| Task brief |
Please return every line of the records that contains the word "proposals".

| Input |
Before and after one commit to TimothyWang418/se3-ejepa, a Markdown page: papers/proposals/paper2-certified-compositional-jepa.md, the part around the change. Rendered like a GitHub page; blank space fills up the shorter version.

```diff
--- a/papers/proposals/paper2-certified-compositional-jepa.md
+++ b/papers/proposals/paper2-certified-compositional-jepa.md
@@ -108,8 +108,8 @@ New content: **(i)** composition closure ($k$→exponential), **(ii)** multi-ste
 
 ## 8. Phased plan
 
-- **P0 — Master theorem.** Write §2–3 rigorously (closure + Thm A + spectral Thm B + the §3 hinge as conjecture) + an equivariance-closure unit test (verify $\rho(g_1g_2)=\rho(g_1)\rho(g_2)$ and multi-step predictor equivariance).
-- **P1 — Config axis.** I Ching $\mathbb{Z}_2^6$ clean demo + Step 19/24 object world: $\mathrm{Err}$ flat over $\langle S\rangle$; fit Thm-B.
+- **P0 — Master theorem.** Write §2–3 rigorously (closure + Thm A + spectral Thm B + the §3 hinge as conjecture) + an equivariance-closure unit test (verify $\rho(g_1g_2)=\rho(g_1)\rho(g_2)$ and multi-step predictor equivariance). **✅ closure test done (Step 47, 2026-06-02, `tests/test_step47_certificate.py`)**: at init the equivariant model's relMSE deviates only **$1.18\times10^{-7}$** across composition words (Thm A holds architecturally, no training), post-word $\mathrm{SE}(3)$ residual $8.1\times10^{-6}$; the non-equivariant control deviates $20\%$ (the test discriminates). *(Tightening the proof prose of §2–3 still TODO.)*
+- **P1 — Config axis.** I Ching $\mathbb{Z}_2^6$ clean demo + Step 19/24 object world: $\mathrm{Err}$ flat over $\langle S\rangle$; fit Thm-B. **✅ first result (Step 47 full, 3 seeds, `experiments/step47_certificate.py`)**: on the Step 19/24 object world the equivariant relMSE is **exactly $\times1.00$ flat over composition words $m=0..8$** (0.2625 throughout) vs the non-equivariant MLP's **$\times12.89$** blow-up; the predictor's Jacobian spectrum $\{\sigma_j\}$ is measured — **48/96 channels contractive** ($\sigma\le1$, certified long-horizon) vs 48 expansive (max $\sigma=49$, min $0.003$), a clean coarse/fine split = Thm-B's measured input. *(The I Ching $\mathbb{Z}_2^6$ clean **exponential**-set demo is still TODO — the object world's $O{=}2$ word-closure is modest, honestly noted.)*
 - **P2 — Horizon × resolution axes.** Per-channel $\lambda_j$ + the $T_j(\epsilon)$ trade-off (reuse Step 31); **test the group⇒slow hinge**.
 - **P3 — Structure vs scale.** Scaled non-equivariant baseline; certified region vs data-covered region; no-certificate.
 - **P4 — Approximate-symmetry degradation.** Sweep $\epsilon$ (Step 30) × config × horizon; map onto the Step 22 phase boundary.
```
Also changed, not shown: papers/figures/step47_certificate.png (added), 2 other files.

| Expected answer |
Before and after one commit to TimothyWang418/se3-ejepa, a Markdown page: papers/proposals/paper2-certified-compositional-jepa.md, the part around the change. Rendered like a GitHub page; blank space fills up the shorter version.
--- a/papers/proposals/paper2-certified-compositional-jepa.md
+++ b/papers/proposals/paper2-certified-compositional-jepa.md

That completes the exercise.